__EXERCISE GOAL__: The response must contain each line of the material that holds "inventory".

__RECORDS SUPPLIED__:
________

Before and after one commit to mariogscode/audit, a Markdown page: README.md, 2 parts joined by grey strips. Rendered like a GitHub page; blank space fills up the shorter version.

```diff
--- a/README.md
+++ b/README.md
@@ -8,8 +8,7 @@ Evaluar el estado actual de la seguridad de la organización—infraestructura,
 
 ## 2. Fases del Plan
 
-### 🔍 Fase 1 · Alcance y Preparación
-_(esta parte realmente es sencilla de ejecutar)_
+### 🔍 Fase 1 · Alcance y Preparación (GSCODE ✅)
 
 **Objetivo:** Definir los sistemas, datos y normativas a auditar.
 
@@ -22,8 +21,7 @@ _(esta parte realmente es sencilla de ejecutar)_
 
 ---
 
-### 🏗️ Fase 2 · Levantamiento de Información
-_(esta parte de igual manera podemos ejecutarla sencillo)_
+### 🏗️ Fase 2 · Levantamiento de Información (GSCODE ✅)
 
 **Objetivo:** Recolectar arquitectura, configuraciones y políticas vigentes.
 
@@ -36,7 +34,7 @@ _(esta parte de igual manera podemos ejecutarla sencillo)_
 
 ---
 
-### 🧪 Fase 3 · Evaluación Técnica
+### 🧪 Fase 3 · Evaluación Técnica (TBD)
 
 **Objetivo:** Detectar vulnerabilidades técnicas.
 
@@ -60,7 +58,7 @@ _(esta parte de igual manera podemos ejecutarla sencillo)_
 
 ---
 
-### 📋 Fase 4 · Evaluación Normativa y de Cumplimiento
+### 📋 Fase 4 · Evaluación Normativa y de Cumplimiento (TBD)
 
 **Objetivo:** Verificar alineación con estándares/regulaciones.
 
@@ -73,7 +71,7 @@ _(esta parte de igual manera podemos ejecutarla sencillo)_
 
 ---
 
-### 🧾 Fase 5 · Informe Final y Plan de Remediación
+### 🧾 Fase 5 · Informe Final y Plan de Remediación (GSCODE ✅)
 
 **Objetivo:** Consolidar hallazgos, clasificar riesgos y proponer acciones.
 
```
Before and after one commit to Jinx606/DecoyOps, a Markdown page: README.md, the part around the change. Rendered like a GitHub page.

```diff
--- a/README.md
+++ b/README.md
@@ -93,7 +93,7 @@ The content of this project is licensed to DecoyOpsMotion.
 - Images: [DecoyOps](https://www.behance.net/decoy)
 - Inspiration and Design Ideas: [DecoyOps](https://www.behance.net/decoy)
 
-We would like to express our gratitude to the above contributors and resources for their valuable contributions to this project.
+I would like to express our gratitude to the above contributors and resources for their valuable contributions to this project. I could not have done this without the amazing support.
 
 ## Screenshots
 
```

________

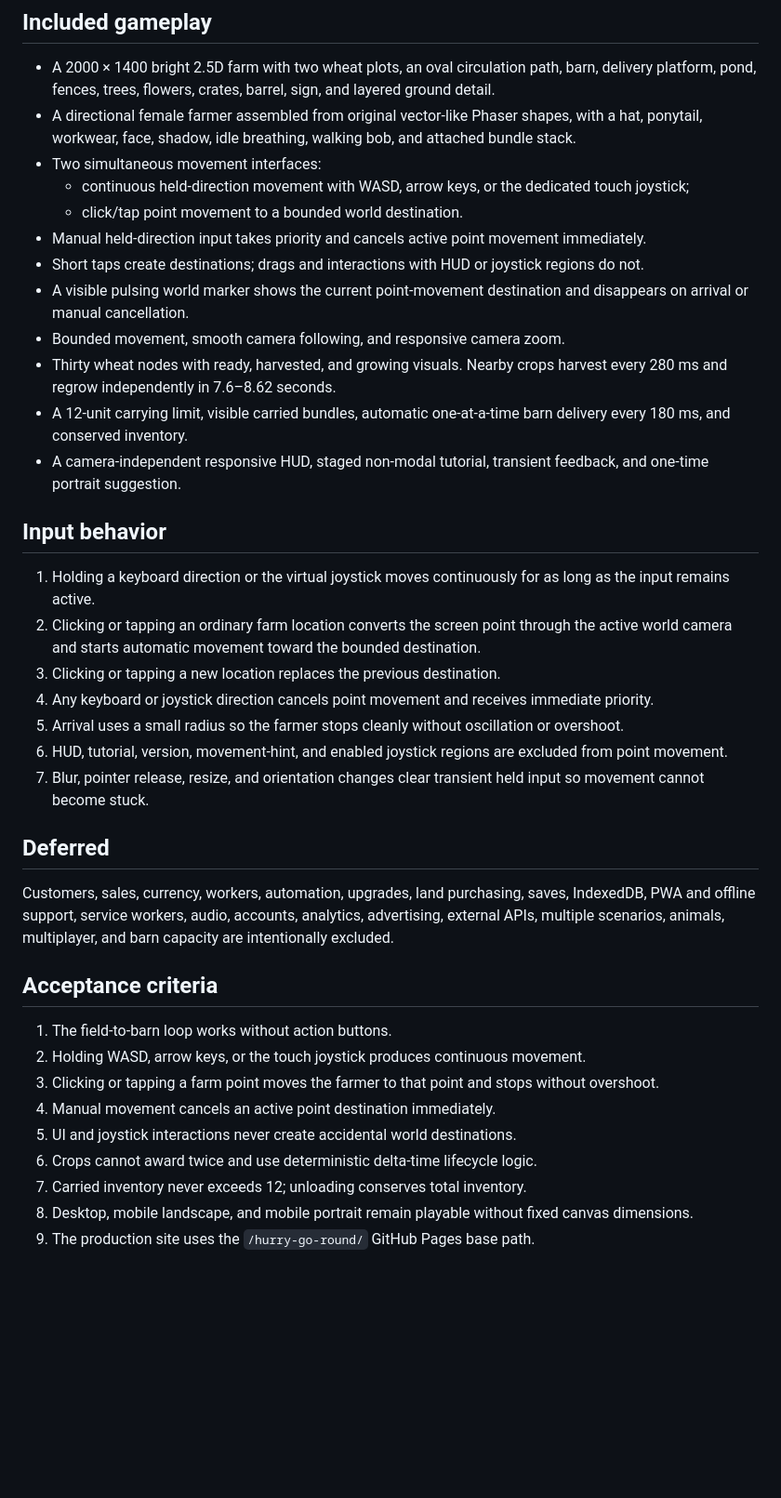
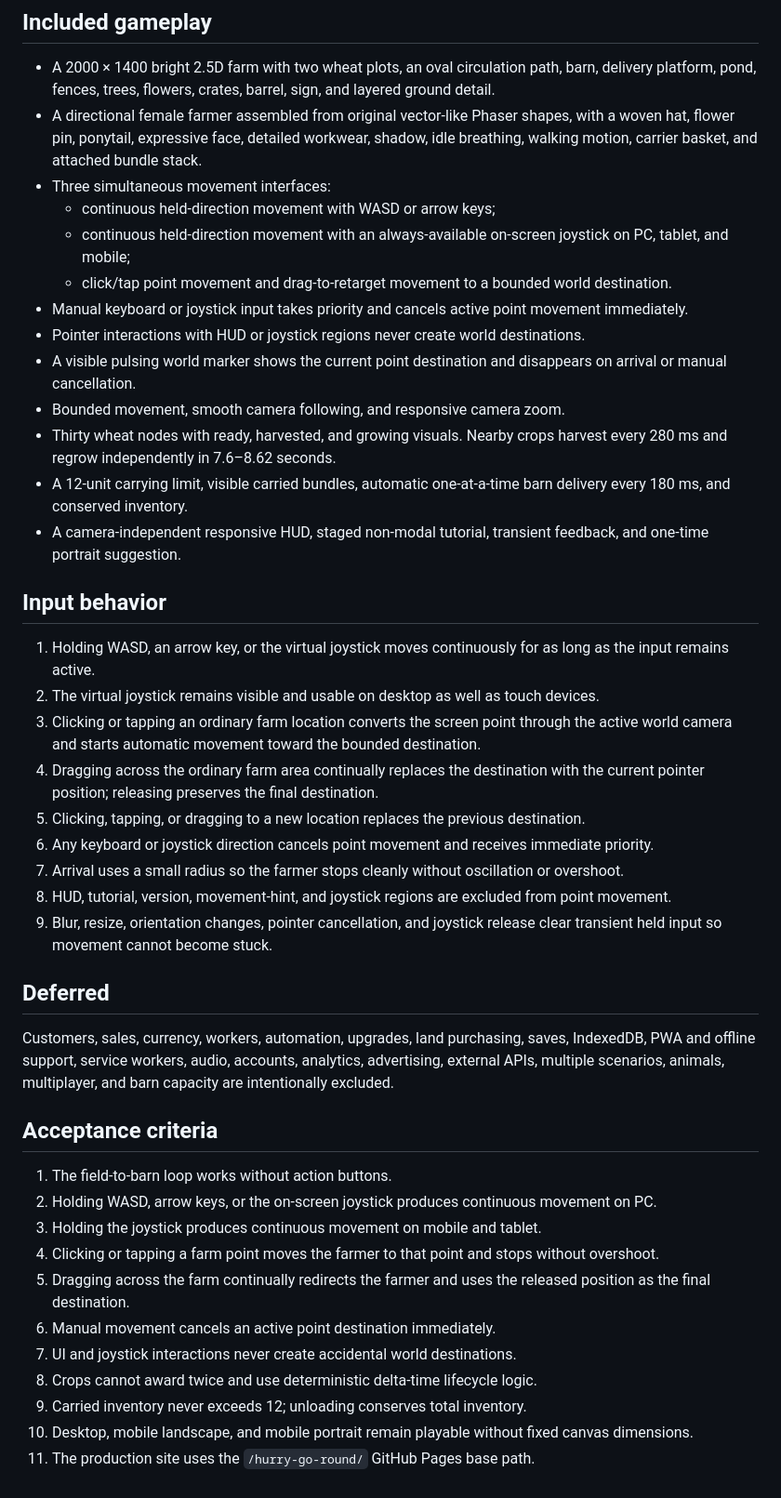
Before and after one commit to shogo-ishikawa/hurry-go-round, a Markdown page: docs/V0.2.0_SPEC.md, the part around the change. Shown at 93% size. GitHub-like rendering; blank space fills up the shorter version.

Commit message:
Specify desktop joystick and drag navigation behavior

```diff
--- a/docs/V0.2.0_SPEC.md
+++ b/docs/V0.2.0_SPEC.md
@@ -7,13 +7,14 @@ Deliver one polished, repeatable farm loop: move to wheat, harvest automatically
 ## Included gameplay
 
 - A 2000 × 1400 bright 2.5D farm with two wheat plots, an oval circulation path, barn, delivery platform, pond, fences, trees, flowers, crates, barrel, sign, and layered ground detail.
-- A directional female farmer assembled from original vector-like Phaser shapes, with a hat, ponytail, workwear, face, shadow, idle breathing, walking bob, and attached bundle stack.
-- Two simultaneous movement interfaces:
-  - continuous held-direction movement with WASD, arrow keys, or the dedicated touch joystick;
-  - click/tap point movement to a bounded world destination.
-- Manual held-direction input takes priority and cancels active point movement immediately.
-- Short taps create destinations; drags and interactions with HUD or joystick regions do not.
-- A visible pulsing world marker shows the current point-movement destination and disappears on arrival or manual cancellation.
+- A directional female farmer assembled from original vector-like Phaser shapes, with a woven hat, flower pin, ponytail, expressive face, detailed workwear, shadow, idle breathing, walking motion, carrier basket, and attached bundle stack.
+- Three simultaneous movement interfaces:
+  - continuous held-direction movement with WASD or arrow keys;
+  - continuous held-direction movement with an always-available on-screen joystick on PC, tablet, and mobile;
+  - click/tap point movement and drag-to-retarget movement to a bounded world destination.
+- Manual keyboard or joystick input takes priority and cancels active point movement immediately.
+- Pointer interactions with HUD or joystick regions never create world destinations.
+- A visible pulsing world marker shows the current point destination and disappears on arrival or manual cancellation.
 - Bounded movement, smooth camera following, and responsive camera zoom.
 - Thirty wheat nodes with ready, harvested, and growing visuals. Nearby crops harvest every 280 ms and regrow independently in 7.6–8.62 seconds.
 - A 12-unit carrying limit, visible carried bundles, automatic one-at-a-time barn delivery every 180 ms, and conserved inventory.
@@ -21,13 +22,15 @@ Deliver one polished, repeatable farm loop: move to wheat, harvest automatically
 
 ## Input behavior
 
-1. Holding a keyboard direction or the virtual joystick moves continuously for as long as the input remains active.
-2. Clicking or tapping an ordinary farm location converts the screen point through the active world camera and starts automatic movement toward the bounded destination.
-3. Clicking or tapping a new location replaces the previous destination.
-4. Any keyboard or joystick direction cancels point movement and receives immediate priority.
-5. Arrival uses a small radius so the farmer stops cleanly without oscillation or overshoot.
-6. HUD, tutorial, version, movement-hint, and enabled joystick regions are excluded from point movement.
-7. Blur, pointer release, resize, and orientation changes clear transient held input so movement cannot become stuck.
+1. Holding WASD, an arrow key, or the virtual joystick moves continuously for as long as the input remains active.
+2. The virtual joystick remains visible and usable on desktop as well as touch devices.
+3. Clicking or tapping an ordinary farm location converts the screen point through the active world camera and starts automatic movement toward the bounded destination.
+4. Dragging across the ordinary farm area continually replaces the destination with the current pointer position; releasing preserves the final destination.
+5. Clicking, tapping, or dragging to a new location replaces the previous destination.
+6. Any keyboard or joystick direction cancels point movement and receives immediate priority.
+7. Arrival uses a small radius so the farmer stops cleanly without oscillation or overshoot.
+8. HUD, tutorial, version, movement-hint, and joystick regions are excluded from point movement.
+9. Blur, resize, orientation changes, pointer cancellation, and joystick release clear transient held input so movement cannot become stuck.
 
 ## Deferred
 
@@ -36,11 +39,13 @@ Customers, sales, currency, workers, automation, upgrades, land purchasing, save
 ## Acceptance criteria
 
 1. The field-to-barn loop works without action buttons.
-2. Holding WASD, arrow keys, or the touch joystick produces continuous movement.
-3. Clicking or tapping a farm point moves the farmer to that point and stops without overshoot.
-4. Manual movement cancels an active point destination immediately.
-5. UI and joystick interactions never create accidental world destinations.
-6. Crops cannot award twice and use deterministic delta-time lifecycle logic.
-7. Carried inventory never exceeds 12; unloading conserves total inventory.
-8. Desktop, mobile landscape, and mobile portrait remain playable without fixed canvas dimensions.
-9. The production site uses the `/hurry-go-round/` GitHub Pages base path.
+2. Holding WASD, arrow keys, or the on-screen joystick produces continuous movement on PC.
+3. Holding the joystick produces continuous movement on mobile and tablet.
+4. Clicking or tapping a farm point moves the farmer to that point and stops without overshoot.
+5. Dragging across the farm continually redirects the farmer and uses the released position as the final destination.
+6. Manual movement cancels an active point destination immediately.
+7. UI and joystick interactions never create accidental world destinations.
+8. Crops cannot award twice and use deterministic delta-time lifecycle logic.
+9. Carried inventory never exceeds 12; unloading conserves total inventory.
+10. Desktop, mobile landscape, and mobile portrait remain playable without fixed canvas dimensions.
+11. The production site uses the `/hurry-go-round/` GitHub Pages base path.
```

________

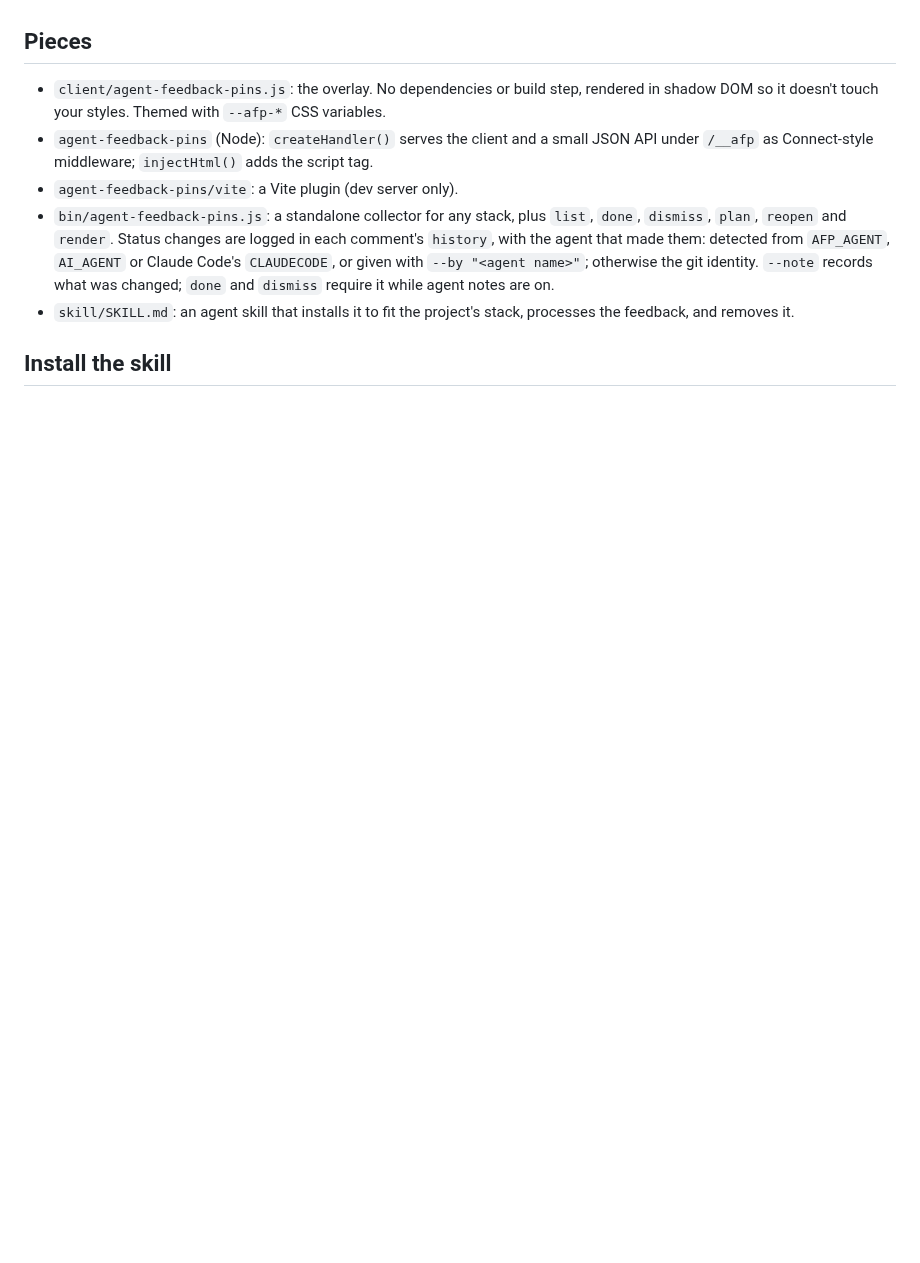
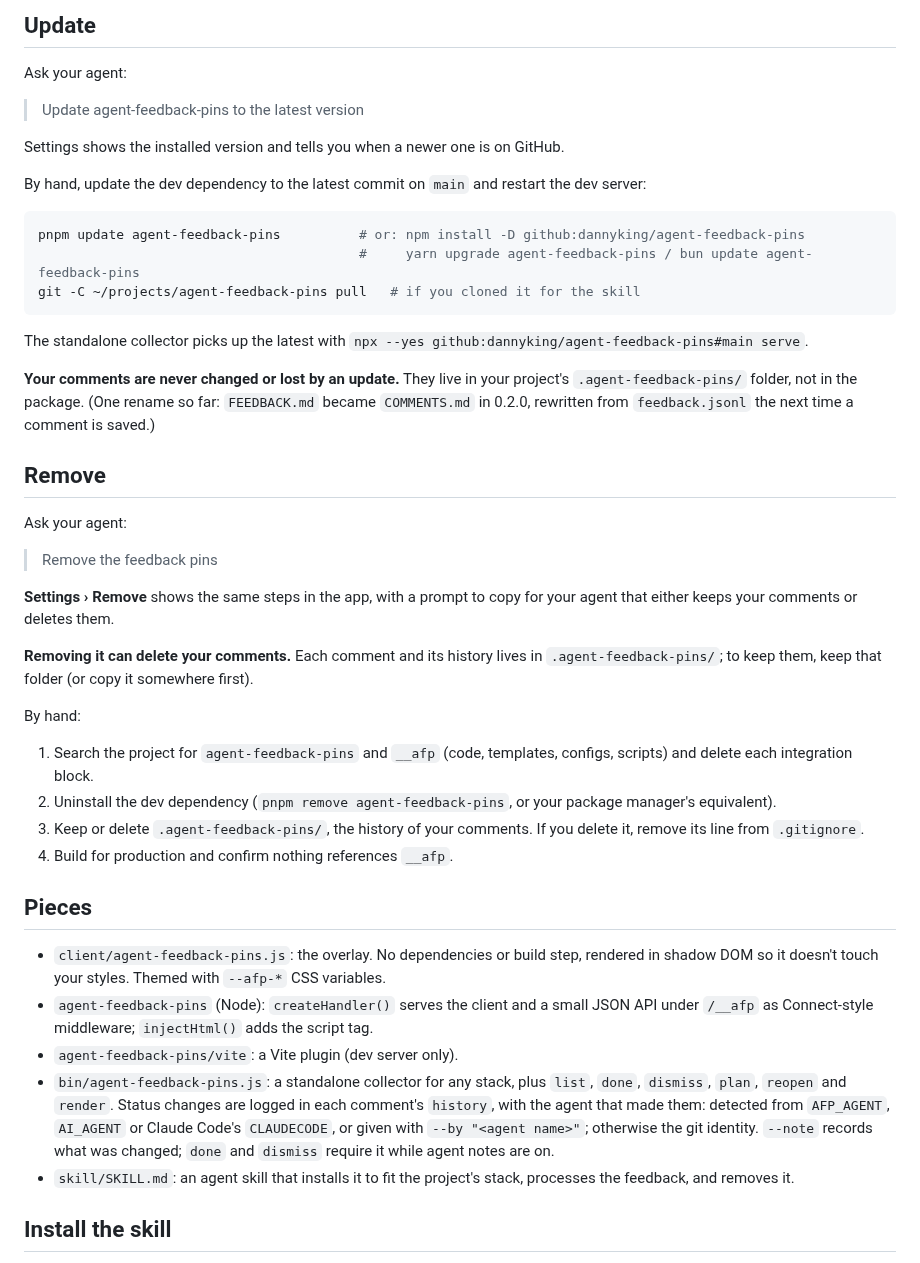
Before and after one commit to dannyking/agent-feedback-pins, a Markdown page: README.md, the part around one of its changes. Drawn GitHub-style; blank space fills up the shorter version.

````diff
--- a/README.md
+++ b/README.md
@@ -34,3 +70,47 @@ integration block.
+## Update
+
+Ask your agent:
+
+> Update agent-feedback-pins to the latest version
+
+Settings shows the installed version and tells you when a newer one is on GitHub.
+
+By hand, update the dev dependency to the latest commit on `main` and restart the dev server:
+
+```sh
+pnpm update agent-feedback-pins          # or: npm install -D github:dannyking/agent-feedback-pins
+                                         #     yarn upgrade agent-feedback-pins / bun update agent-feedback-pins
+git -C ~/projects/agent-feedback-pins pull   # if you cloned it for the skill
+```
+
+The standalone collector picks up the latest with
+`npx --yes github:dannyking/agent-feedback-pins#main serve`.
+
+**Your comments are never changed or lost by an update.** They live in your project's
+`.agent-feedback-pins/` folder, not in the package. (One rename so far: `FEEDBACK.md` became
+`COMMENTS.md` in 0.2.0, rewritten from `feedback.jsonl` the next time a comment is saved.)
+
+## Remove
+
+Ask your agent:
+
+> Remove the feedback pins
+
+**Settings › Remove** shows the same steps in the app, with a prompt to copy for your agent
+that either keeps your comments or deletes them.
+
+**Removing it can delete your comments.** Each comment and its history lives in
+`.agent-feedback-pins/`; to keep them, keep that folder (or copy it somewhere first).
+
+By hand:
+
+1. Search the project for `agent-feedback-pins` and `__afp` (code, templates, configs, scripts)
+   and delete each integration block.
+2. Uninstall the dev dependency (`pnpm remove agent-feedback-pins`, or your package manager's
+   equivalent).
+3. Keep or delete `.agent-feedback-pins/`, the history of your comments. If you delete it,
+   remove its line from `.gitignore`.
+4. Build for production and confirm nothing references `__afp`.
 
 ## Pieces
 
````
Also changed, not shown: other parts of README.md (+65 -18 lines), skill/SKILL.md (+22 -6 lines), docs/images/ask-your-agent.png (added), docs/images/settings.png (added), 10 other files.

________

__SOLUTION__:
 - A 12-unit carrying limit, visible carried bundles, automatic one-at-a-time barn delivery every 180 ms, and conserved inventory.
-7. Carried inventory never exceeds 12; unloading conserves total inventory.
+9. Carried inventory never exceeds 12; unloading conserves total inventory.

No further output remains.